» ASSIGNMENT:
Please look for the string "fluid" below and report every line in which it occurs.

──────── SOURCE INFORMATION ────────

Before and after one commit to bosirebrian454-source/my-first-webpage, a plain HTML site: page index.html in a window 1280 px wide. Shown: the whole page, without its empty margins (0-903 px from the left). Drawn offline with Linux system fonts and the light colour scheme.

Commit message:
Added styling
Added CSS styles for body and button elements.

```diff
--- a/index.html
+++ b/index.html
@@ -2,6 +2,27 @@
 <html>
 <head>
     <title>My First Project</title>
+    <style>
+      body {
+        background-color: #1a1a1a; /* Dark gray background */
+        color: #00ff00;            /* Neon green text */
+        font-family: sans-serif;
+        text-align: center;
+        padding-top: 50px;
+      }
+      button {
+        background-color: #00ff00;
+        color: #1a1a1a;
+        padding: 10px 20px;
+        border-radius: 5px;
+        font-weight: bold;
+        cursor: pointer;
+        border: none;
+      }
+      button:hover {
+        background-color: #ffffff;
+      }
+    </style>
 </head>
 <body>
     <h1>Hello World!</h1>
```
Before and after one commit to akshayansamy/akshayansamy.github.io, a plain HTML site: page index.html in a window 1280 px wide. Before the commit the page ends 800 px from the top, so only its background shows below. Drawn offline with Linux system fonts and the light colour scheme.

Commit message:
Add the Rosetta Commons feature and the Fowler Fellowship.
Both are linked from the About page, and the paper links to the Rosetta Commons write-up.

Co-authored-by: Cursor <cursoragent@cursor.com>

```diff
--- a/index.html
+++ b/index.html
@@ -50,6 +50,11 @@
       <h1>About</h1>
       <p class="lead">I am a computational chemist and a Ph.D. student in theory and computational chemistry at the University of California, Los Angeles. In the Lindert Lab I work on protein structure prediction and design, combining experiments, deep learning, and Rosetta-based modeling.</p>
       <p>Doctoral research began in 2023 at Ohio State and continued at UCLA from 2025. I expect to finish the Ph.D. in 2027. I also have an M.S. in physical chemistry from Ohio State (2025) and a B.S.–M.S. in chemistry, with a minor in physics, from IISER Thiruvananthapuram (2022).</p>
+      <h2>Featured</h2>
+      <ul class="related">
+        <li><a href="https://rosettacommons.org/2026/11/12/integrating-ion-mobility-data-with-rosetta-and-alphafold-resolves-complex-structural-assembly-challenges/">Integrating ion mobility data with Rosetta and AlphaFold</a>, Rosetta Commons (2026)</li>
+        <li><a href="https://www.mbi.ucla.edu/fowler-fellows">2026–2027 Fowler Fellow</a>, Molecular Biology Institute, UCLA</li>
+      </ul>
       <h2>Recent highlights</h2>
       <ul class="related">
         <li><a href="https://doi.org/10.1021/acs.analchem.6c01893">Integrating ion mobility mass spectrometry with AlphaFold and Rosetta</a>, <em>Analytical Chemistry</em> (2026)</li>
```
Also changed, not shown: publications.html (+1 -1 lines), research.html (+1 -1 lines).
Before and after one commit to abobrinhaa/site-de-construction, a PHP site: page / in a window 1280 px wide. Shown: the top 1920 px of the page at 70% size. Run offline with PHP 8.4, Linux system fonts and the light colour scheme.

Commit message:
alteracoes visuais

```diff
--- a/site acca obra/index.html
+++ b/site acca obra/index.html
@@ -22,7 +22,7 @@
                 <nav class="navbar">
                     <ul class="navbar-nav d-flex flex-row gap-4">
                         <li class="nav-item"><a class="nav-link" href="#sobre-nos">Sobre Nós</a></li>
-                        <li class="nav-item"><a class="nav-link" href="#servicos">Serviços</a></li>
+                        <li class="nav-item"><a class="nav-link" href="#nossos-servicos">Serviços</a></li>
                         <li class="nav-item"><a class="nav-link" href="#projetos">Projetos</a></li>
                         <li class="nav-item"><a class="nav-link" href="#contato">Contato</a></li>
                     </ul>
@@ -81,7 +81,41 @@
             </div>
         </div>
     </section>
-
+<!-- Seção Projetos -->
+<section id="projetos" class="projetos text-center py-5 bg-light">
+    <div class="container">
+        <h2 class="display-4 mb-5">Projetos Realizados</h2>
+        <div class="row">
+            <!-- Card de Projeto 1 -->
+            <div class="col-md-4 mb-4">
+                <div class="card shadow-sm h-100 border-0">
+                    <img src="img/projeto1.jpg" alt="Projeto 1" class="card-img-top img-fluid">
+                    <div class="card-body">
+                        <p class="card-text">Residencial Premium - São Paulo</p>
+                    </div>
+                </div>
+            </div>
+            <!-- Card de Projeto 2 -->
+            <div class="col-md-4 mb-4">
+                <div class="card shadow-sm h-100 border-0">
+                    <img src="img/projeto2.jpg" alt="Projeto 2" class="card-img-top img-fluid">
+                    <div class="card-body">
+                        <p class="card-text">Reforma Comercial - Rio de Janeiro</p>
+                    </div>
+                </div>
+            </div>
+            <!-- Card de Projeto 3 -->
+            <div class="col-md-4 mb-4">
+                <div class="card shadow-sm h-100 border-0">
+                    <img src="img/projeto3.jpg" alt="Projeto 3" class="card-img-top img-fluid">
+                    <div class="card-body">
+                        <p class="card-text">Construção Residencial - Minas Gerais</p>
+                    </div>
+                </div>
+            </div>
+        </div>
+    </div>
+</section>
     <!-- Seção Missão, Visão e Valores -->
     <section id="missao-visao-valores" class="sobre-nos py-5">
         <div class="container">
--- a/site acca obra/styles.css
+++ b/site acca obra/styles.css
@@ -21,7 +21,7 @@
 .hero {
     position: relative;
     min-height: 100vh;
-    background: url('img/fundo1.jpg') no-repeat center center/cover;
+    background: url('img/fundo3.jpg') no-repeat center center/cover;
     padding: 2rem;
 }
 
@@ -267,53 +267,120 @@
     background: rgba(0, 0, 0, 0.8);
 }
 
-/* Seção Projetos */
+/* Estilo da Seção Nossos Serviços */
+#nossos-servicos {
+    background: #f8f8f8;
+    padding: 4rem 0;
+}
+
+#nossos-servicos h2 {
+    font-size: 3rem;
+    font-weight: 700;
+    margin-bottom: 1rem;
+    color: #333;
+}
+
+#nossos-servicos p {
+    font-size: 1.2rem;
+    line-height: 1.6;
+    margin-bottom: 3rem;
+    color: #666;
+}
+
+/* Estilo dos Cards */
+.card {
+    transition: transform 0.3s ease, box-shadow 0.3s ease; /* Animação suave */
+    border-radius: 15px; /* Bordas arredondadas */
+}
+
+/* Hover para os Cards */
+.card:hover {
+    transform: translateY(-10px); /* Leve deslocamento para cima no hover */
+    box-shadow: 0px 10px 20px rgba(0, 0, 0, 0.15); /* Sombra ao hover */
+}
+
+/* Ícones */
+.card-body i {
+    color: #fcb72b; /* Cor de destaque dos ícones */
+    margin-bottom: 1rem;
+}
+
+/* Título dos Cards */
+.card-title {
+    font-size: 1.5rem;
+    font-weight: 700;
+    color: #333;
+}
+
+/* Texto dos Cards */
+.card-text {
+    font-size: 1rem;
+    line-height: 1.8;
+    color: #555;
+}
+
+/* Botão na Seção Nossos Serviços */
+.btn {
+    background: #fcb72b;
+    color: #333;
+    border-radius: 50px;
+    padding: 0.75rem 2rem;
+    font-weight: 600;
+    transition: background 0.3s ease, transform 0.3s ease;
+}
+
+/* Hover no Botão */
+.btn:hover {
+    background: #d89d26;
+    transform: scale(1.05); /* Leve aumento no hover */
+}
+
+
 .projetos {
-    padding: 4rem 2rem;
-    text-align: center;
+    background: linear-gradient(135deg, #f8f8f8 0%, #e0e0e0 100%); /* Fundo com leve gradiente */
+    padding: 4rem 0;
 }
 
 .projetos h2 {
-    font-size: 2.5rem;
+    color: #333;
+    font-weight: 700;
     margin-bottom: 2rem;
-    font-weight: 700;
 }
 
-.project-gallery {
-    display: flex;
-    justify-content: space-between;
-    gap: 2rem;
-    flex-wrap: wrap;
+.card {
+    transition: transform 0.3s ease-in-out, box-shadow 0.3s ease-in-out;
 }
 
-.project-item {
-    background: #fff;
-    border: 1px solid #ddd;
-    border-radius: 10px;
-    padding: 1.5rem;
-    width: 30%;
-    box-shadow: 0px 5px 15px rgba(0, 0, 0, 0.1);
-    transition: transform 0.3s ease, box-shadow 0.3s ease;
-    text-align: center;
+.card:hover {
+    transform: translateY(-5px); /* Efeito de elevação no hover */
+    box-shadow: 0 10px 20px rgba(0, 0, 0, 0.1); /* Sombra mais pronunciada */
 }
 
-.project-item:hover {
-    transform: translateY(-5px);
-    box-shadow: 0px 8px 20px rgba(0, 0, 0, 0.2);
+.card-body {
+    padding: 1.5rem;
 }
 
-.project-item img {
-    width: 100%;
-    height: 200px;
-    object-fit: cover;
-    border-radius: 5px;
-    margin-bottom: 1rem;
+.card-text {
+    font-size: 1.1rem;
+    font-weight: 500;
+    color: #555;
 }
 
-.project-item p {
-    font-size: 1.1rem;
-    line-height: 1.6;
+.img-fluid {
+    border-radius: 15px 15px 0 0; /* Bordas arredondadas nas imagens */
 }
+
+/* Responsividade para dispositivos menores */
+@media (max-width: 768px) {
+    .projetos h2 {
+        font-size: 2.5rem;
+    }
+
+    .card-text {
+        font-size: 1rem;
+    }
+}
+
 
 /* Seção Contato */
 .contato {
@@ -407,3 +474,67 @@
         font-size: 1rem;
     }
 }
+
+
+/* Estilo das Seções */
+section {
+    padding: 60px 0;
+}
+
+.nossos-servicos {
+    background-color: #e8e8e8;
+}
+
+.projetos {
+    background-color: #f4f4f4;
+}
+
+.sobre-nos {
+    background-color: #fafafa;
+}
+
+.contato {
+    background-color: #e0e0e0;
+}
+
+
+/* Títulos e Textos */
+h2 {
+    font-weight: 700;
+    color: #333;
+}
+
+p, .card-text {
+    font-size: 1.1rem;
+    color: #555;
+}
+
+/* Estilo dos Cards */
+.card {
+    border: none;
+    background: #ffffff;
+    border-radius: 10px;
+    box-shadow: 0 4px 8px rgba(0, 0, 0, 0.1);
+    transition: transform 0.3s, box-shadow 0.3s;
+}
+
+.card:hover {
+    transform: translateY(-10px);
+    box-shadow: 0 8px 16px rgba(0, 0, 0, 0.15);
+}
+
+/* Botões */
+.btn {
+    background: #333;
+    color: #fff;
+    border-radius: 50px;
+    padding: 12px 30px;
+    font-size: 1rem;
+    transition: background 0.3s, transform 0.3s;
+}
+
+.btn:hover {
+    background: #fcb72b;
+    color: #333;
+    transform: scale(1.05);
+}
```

────────

» COMPLETED TASK:
+                    <img src="img/projeto1.jpg" alt="Projeto 1" class="card-img-top img-fluid">
+                    <img src="img/projeto2.jpg" alt="Projeto 2" class="card-img-top img-fluid">
+                    <img src="img/projeto3.jpg" alt="Projeto 3" class="card-img-top img-fluid">
+.img-fluid {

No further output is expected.